11 July 2010
The notorious Todd Solondz film I've been putting off for years for no good reason... I finally sat and watched it. It has such a reputation, for sympathizing with pederasts and dirty phone call makers, and so I was ready for some squirm-inducing scenes, but still, the degree to which it looks unblinkingly into the eye of some extremely uncomfortable moments and challenges your reactions -- do you laugh? do you flinch? do you judge? do you sympathize? -- is, well, bold. Nobody ever said Solondz wasn't a provocateur.
It feels like a pretty complete spectrum of people lacking -- and generally not deserving -- happiness, and it's full of some really beautifully put together moments (a subtle touch, for example: Ben Gazarra loading up his meal with salt at the end; the one thing his doctor said might prevent him from living to be a hundred). The film certainly has strong opinions on the amount of fakery that goes into middle class notions of success, and an almost Lynchian glee in pulling back layers to reveal something darker underneath. Plus, just like the very, very different Pusher I watched just before this, both can be seen as dramatizations of desperation, only here the desperation is a more First World Problem variety, and more open to derision and mockery.
Black comedy is when you tell a story with "dark" or "tragic" things happening but you paint them in a comic light -- people die but we are meant to laugh at it, for example. There is even a thing people call "pitch black comedy," where the dark stuff is darker than most. This goes well beyond that, giving us a black comedy of the blackest things we have: rape, pedophilia, predatory sex, incest, and the fear of dying alone. Plus, often black comedies look down on their characters (or at least their transgressive, "bad guy" characters) as dopes and lunatics, monsters and clowns. In Happiness, though, Solondz kind of flip-flops that formula. Here, the sisters are looked down on as pathetic, self-deceptive, judgmental monsters, complicit in the sins around them and even longing to transgress themselves (one sister desperately wishes she were raped as a child; another doles out judgment like she sat on high, and wants nothing more than to gossip with her psychologist husband about his patients' troubles) -- but the actual "bad guys" are the sympathetic characters, the ones with genuine human feelings and needs. Their monstrous sins are merely flaws they struggle with, whereas the suburban mom, the successful author, and even to an extent their listless, lonely younger sister who is without career, family, or love, are shown as the creeps of the story. That's an interesting perspective to take, no question, kind of a John Waters view of the world, but without the camp. Or at least without so much of it.
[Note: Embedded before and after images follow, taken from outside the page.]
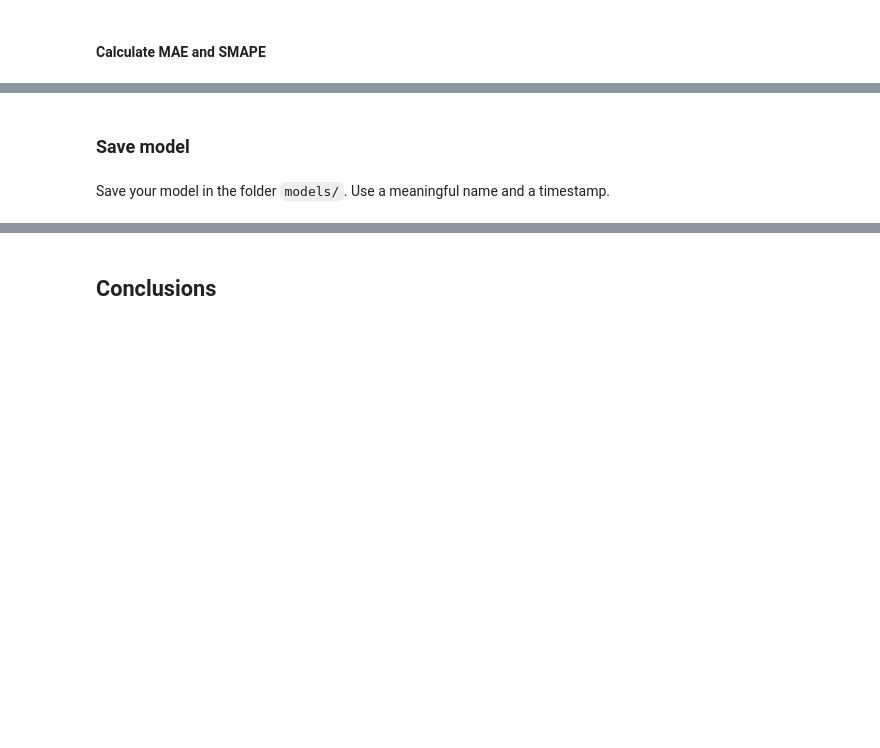
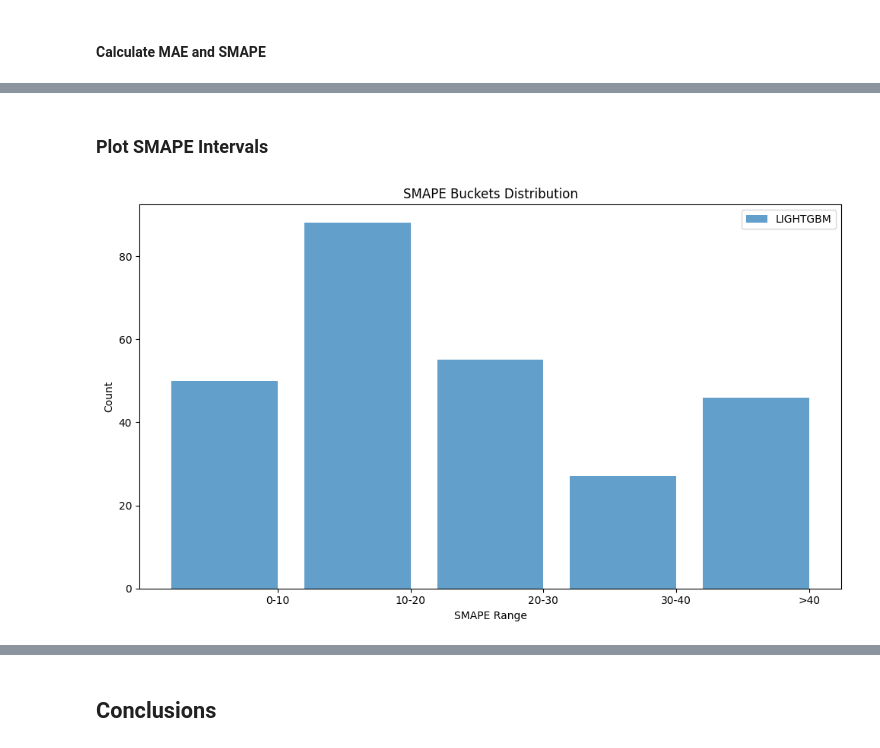
Before and after one commit to john2408/project_data_analytics, a Jupyter notebook: notebooks/draft-analysis.ipynb, the cells around one changed output, grey strips where cells are left out. Cells and saved outputs as stored; diff of their text form; code cells hidden in the pictures; blank space fills up the shorter version.

```diff
--- a/notebooks/draft-analysis.ipynb
+++ b/notebooks/draft-analysis.ipynb
@@ -1006,8 +1053,5 @@ ValueError: Input contains NaN.
 # %%
 df_accuracy_smape = pd.concat(dfs_smape)
 df_accuracy_mae = pd.concat(dfs_maes)
-# %% [markdown]
-### Save model
-# %% [markdown]
-
-Save your model in the folder `models/`. Use a meaningful name and a timestamp.
+# %% [markdown]
+### Plot SMAPE Intervals
@@ -1013,0 +1085,32 @@ Save your model in the folder `models/`. Use a meaningful name and a timestamp.
+# %%
+# Define SMAPE buckets
+bins = [0, 10, 20, 30, 40, float('inf')]
+labels = ['0-10', '10-20', '20-30', '30-40', '>40']
+
+buckets_data = generate_smape_err_buckets(df_accuracy=df_accuracy_smape,
+                                          model_names=model_names,
+                                          bins=bins,
+                                          labels=labels)
+
+colors = ['#7f7f7f', '#e377c2', '#8c564b', '#9467bd', '#d62728', '#2ca02c', '#ff7f0e', '#1f77b4']
+
+x = np.arange(len(labels))  # x locations for the buckets
+width = 0.8 / len(model_names)  # Adjust width based on number of models
+
+fig, ax = plt.subplots(figsize=(10, 6))
+
+for i, (model_name, data) in enumerate(buckets_data.items()):
+    ax.bar(x + i * width - width * len(model_names) / 2, data.values, width, label=model_name, color=colors.pop(), alpha=0.7)
+
+# Add labels and title
+ax.set_xlabel('SMAPE Range')
+ax.set_ylabel('Count')
+ax.set_title('SMAPE Buckets Distribution')
+ax.set_xticks(x)
+ax.set_xticklabels(labels)
+ax.legend()
+
+plt.tight_layout()
+plt.show()
+# %% [output]
+[figure, added]
```
Also changed, not shown: parts of 10 cells of this notebook, 2 other files.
It's a pretty great film, I have to say, though about a dozen scenes throughout had me scrunching up my face in fear and wondering what I was sitting through. I expected Philip Seymour Hoffman's phone harasser to be the worst, but the exchanges between Dylan Baker as the pedophile father and his confused son were, in retrospect, obviously the most squeamish. Both actors were amazing, but those scenes were excruciating, and I'm someone who normally laughs pretty easily about stuff like that. But this... with the exception of one early punch-to-the-arm you-go-champ moment where Dad assures his son he'll come one day, not to worry -- with the exception of that moment it's all played so goddamn straight-faced, even I blanched.
Speaking of, you think I'm reading too deep into it if I notice that Hoffman's character has many (rape-centric) monologues about cum and coming, and uses his own cum as adhesive to keep postcards stuck to his wall, and that Baker's son looks a lot like a young Philip Seymour Hoffman, and is equally obsessed with his own ejaculate and ends the film with his first triumphant squirting -- for both characters we see the sperm hit the wall/pole; both characters talk about it the whole film every chance they get; both look alike. I think that son is meant to grow up to be Alan, the Phil Hoffman character. Anybody else see something like that, or am I just crazy?